In both societies, the public does not demand change it has ceased to hope for. If Palestinians and Israelis believed, however, that the United States was determined to achieve a peace agreement, expectations would change overnight, and the latent support for a two-state peace would become an operative factor in Israeli and Palestinian politics.
"What could the United States do?" we asked the people we met. Several Israelis and Palestinians said that the new president could begin by simply declaring that an Israeli-Palestinian peace was a vital U.S., Israeli, and Palestinian interest. Then he would have to follow up by convincing Israel to stop settlement expansion and ease restrictions on Palestinian movement, by encouraging Fatah and Hamas to reconcile, and by leading Israel to the bargaining table with a reformed and credible Palestinian government.
I also heard two other messages during the trip: (1) a two-state solution between Israel and the Palestinians is still possible, and (2) prospects for Israeli-Palestinian peace are closely connected to U.S. relations with Iran.
A Two-State Solution Is Still Possible

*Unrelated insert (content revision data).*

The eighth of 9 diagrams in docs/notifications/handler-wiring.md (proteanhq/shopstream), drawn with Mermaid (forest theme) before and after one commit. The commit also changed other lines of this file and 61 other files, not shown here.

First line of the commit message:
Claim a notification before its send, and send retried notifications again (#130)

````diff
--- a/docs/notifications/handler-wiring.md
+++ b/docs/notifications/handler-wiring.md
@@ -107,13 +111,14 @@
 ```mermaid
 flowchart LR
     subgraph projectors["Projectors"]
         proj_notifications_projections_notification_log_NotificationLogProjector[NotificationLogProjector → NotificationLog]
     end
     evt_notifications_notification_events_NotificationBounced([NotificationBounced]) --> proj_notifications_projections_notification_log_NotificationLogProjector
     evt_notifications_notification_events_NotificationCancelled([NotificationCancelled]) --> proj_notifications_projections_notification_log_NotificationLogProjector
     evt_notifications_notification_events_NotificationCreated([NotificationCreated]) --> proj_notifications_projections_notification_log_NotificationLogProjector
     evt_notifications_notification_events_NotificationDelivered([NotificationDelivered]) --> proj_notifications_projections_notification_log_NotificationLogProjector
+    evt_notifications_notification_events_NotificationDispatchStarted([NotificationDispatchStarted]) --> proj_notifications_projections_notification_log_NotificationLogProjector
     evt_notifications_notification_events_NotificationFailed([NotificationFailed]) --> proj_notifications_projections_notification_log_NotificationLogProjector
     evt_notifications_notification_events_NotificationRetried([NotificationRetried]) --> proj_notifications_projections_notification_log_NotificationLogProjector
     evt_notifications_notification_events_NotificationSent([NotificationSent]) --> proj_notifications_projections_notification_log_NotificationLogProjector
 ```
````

"The borders former Palestinian and Israeli negotiators agreed to as part of the informal 'Geneva Accord' are fine," a Palestinian activist told our group. Most of the Israelis we met agreed. Creating a viable Palestinian state would require a double roll-back of the settlements that Israel has established in the West Bank since 1967. In other words, it would require evacuating all the settlements east of the separation wall that Israel has built in the West Bank, and adjusting the border represented by the separation wall to minimize Palestinian losses and swap Israeli territory for West Bank land that would remain with Israel. This is essentially the border of the unofficial Geneva Accord agreed to five years ago, and is as workable now as it was then, if Israeli and Palestinian governments will accept it.

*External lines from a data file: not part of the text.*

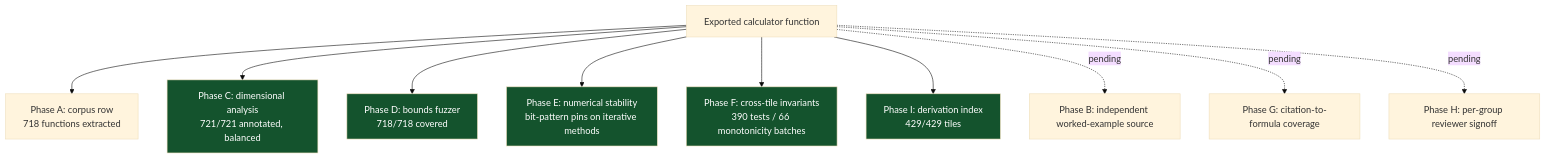
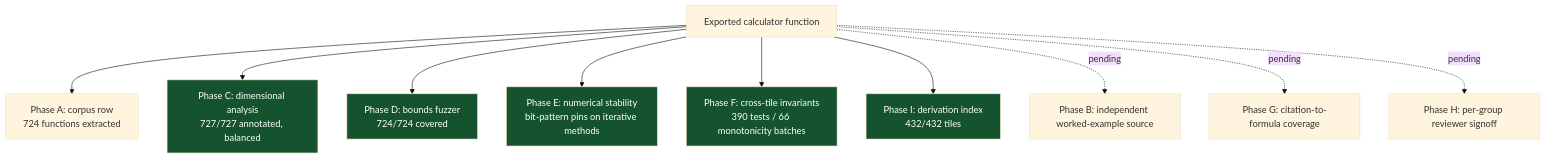
Before and after one commit to clay-good/roughlogic.com: the fourth of 5 diagrams in README.md, drawn with Mermaid (base theme). The commit also changed other lines of this file and 16 other files, not shown here.

````diff
--- a/README.md
+++ b/README.md
@@ -212,17 +212,17 @@
 ```mermaid
 flowchart TB
-    F[Exported calculator function] --> A[Phase A: corpus row\n718 functions extracted]
-    F --> C[Phase C: dimensional analysis\n721/721 annotated, balanced]
-    F --> D[Phase D: bounds fuzzer\n718/718 covered]
+    F[Exported calculator function] --> A[Phase A: corpus row\n724 functions extracted]
+    F --> C[Phase C: dimensional analysis\n727/727 annotated, balanced]
+    F --> D[Phase D: bounds fuzzer\n724/724 covered]
     F --> E[Phase E: numerical stability\nbit-pattern pins on iterative methods]
     F --> Fa[Phase F: cross-tile invariants\n390 tests / 66 monotonicity batches]
-    F --> I[Phase I: derivation index\n429/429 tiles]
+    F --> I[Phase I: derivation index\n432/432 tiles]
     F -.pending.-> B[Phase B: independent worked-example source]
     F -.pending.-> G[Phase G: citation-to-formula coverage]
     F -.pending.-> H[Phase H: per-group reviewer signoff]
     style C fill:#14532d,color:#fff
     style D fill:#14532d,color:#fff
     style E fill:#14532d,color:#fff
     style Fa fill:#14532d,color:#fff
     style I fill:#14532d,color:#fff
 ```
````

"The key is in Iran"
"Many Israelis believe the key is in Iran," one well-placed Israeli government official told us. "There will be no peace with Hezbollah or Hamas without progress with Iran, although that is not what I would tell you in front of a microphone." Others we met said wide support exists in Israel for dialogue with Iran, although in its current assault on Gaza Israel has, for the moment, chosen a proxy war with Iran instead. Israeli President Shimon Peres said January 4 that Hamas "cannot hide that they are acting by orders from Iran. Iran has two satellites in the Middle East, the Hezbollah in Lebanon and Hamas in Gaza."
The fighting in Gaza, chances for a two-state peace agreement, and U.S. relations with Iran are all connected. How the Obama administration approaches any one of these problems will affect, for good or ill, what happens with the others. My trip reinforced my sense that U.S. leadership will be key to preventing deadly conflict and achieving stable peace in the region.